The west coast Roe’s abalone stock has gone through some tough times over the past decade and is currently managed under a recovery plan. Recfishwest recently met with the Department of Primary Industries and Regional Development (Fisheries Department) to get an update on the status of abalone stocks. Abalone population surveys are undertaken annually and can tell us if our efforts are leading to a recovery.
Some points to note from the latest research information include:
- The cooler water temperature over the last three years (2016-2019) has resulted in good recruitment with lots of smaller abalone starting to show on the reef tops.
- The cooler water temperature has also resulted in increased growth of abalone meaning they are reaching legal size quicker (abalone generally take three-four years to reach legal size, i.e. 60mm).
- Conservative management and favourable weather conditions over the last few years has meant Roe’s abalone stocks are slowly returning to a healthy fishery.

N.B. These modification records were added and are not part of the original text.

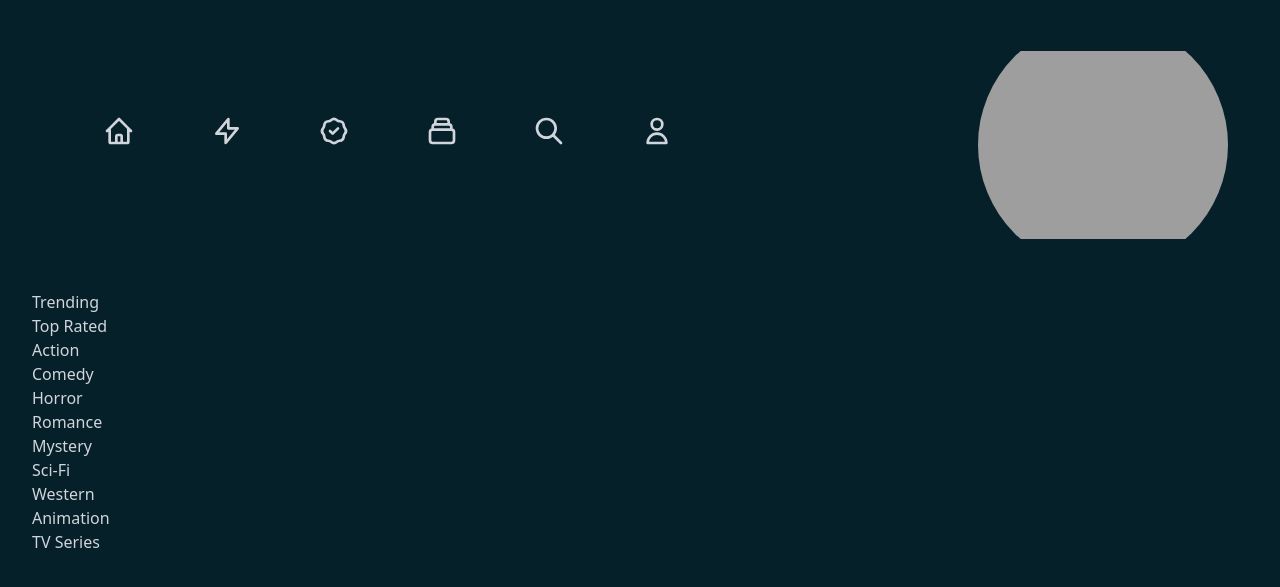
Repository: Delos-343/Hulu-2.0
Page: /
The author's editor kept a copy of each file at every save. The page is drawn from the files as they stood at one save, then again after the next save.
The browser window is 1280 px wide. The pictures show the whole page.
Pictures or frames that could not be fetched are drawn as grey boxes. The project was rebuilt for these pictures with package versions that can differ from the ones it lists, and the page was loaded fresh each time. The framework's server and built-in components were replaced by stand-ins that run in the browser. Also part of the build but not shown: next.config.js.

Above is the page before, as saved 2022-04-07 05:37:28.

### pages/index.js
import Head from 'next/head'
import styles from '../styles/Home.module.css'
import Header from '../components/Header'
import Nav from '../components/Nav'

export default function Home() {
  return (
    <div className={styles.container}>
      <Head>
        <title>Create Next App</title>
        <meta name="description" content="A personal starter project for NEXT.JS" />
        <link rel="icon" href="/favicon.ico" />
      </Head>

      <Header />
      <Nav />


      {/* Results.section */}



    </div>
  )
}

### styles/globals.css
@tailwind base;
@tailwind components;
@tailwind utilities;

@layer base {
  body {
    @apply bg-[#06202a] text-gray-300;
  }
}

### components/Header.jsx
import React from 'react'
import Image from 'next/image'
import HeaderItem from './HeaderItem'

import { BadgeCheckIcon, CollectionIcon, HomeIcon,
         LightningBoltIcon, SearchIcon, UserIcon } from '@heroicons/react/outline'

function Header() {
  return (
    <header className='flex flex-colsm:flex-row m-5 justify-between
    items-center h-auto'>
        <div className='flex flex-grow justify-evenly max-w-2xl'>
          <HeaderItem title='HOME' Icon={HomeIcon} />
          <HeaderItem title='TRENDING' Icon={LightningBoltIcon} />
          <HeaderItem title='VERIFIED' Icon={BadgeCheckIcon} />
          <HeaderItem title='COLLECTIONS' Icon={CollectionIcon} />
          <HeaderItem title='SEARCH' Icon={SearchIcon} />
          <HeaderItem title='ACCOUNT' Icon={UserIcon} />
        </div>
        <Image
        className='object-contain rounded-full'
        src='https://i.postimg.cc/HkgPfHww/fekhri-logo.png'
        width={250}
        height={250}
        />
    </header>
  )
}

export default Header

### components/Nav.jsx
import React from 'react'
import req from '../utils/requests'

function Nav() {
  return (
    <nav>
        <div>
          {Object.entries(req).map(([key, { title, url }]) => (
            <h2> {title} </h2>
          ))}
        </div>
    </nav>
  )
}

export default Nav

### components/HeaderItem.jsx
import React from 'react'

function HeaderItem({ Icon, title }) {
  return (
    <div className='flex flex-col items-center cursor-pointer group
                    w-12 sm:w-20 hover:text-white'>

      <Icon className='h-8 mb-1 group-hover:animate-bounce' />

      <p className='opacity-0 group-hover:opacity-100
                    tracking-widest'>
        {title}
      </p>
    </div>
  )
}

export default HeaderItem

### utils/requests.js
const API_KEY = process.env.API_KEY;

export default {
    fetchTrending: {
        title: 'Trending',
        url: '/trending/all/week?api_key=${API_KEY}&language=en-US'
    },
    fetchTopRated: {
        title: 'Top Rated',
        url: '/movie/top_rated/week?api_key=${API_KEY}&language=en-US'
    },
    fetchActionMovies: {
        title: 'Action',
        url: '/discover/movie/week?api_key=${API_KEY}&with_genres=20'
    },
    fetchComedyMovies: {
        title: 'Comedy',
        url: '/discover/movie/week?api_key=${API_KEY}&with_genres=35'
    },
    fetchHorrorMovies: {
        title: 'Horror',
        url: '/discover/movie/week?api_key=${API_KEY}&with_genres=27'
    },
    fetchRomanceMovies: {
        title: 'Romance',
        url: '/discover/movie/week?api_key=${API_KEY}&with_genres=10749'
    },
    fetchMystery: {
        title: 'Mystery',
        url: '/discover/movie/week?api_key=${API_KEY}&with_genres=9648'
    },
    fetchSciFi: {
        title: 'Sci-Fi',
        url: '/discover/movie/week?api_key=${API_KEY}&with_genres=870'
    },
    fetchWestern: {
        title: 'Western',
        url: '/discover/movie/week?api_key=${API_KEY}&with_genres=37'
    },
    fetchAnimation: {
        title: 'Animation',
        url: '/discover/movie/week?api_key=${API_KEY}&with_genres=16'
    },
    fetchTV: {
        title: 'TV Series',
        url: '/discover/movie/week?api_key=${API_KEY}&with_genres=10770'
    },
}

Loaded but not shown: pages/_app.js (common file); styles/Home.module.css (common file); tailwind.config.js (common file)

After the next save:
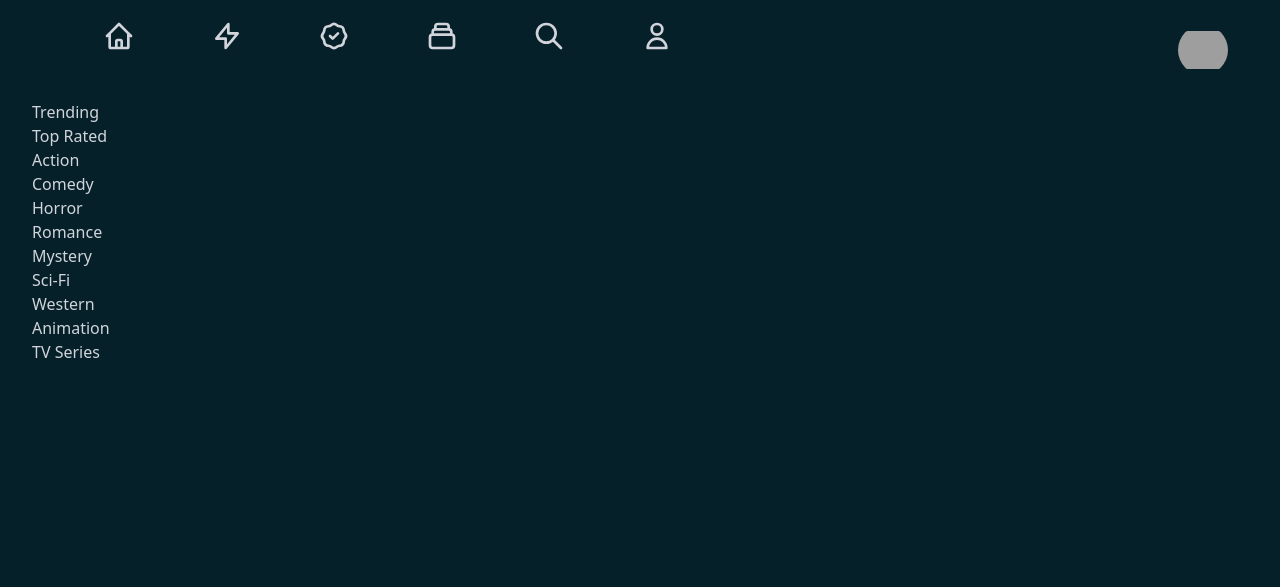
Saved 8 s later.
--- a/components/Header.jsx
+++ b/components/Header.jsx
@@ -20,8 +20,8 @@ function Header() {
         <Image
         className='object-contain rounded-full'
         src='https://i.postimg.cc/HkgPfHww/fekhri-logo.png'
-        width={250}
-        height={250}
+        width={50}
+        height={50}
         />
     </header>
   )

Although this latest research shows abalone haven’t yet recovered enough to increase bag limits or fishing days, the good news is things are moving in the right direction. The next management changes are more likely to be positive, although we shouldn’t expect these changes for a year or two.
It’s important we all play a role in assisting with the recovery of these stocks by understanding and respecting management that is looking to improve the future of these iconic species. You can find out about the current abalone rules here.
Fishing for abalone is one of the great hands-on fishing experiences available in WA. Even though the metropolitan Roe’s abalone fishery is currently under recovery, it’s fantastic to know this fishery has some of the most innovative and proactive management of any of WA’s fisheries.
So what caused the problem with the stock in the first place?
The 2010/11 marine heatwave has been linked to changes in many fisheries for almost a decade and there is no doubt this extreme weather event had a devastating impact on Roe’s abalone stocks.
Following this heatwave, abalone numbers in the Geraldton to Kalbarri area suffered an almost total collapse and the number of juvenile abalone on our metropolitan nearshore reefs also suffered badly. This meant tough decisions had to be made to prevent the collapse of the fishery. The fishery north of Moore River was closed in 2011 and in 2014 the bag limit for Roe’s abalone was cut from 20 to 15.
In 2015 there was a reduction of fishing days from five to four to ensure the recreational catch did not exceed 20t, making this four-hour fishery the shortest recreational fishery in the world.